Low BMD vs. advancing age

Nguyen and colleagues analyzed data from 3,700 adults (2,320 women; mean age, 69 years) aged at least 50 years, participating in the Dubbo Osteoporosis Epidemiology study, an ongoing, population-based prospective cohort of residents in Dubbo, New South Wales, Australia. Researchers assessed low-trauma fractures via X-ray reports and mortality data via the Birth, Death and Marriage Registry. Primary outcome was fragility fracture, defined as any fracture resulting from a fall from standing height or less, assessed via X-ray reports. Participants underwent DXA measurements of the lumbar spine and femoral neck at baseline. Researchers estimated the population attributable fraction of fractures and fracture-related mortality that can be attributed to low BMD by calculating the prevalence of low BMD (stratified by T-scores of less than –2.5, –2 and –1.5) and the strength of the association between low BMD and fracture using Cox proportional hazard models. Within the cohort, 21% of women and 11% of men had osteoporotic BMD, defined as a T-score of less than –2.5. During follow-up, 864 women (37%) and 273 men (20%) sustained a fragility fracture, with most observed at the vertebrae (48% of all fractures in both sexes), followed by hip (22%) and wrist (9%).

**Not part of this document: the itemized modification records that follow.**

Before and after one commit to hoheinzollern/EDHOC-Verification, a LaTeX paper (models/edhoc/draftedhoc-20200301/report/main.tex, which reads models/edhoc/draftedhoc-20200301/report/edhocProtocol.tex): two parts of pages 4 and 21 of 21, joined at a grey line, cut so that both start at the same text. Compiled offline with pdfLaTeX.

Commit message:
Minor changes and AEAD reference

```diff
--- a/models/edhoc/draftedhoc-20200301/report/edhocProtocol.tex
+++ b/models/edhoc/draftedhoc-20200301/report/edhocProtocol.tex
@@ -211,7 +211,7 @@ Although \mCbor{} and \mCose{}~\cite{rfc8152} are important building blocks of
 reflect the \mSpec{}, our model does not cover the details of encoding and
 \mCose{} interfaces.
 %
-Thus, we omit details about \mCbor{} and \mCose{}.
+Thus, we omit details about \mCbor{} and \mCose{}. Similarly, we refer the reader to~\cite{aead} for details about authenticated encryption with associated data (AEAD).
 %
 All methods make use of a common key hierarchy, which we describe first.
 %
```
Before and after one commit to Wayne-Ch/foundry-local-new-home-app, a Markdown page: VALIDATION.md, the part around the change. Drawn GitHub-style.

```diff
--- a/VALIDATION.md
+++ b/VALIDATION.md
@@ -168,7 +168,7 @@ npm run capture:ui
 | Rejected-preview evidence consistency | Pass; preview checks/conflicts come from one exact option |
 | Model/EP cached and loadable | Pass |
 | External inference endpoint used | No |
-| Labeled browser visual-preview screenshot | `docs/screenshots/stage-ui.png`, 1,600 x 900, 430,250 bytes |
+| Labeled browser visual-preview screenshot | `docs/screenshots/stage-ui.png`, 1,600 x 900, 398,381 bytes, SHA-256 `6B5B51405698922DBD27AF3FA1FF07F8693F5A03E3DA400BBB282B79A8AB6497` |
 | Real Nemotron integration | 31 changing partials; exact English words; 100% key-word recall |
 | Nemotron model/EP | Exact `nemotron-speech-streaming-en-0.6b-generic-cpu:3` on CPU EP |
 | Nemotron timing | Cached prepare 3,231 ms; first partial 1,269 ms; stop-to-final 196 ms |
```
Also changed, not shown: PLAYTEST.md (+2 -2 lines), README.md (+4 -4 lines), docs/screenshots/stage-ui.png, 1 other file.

Researchers found that, among women, approximately 20% of fractures were attributable to osteoporosis within the first year of follow-up, decreasing to 17% by year 5, further decreasing to 14% by year 10 and rising to 19% by year 20. Among men, 13% of fractures were attributable to osteoporosis within the first year of follow-up, decreasing to 8% after 20 years, according to researchers. In analysis stratified by fracture type, researchers found that the attributable fraction of fracture was highest for hip fracture, with 41% of hip fractures in women and 22% of hip fractures in men attributable to low BMD.

In analyses accounting for advancing age (defined as age 70 years or older), researchers found that 34% and 35% of total fractures in women and men, respectively, were attributable to advancing age and/or low BMD.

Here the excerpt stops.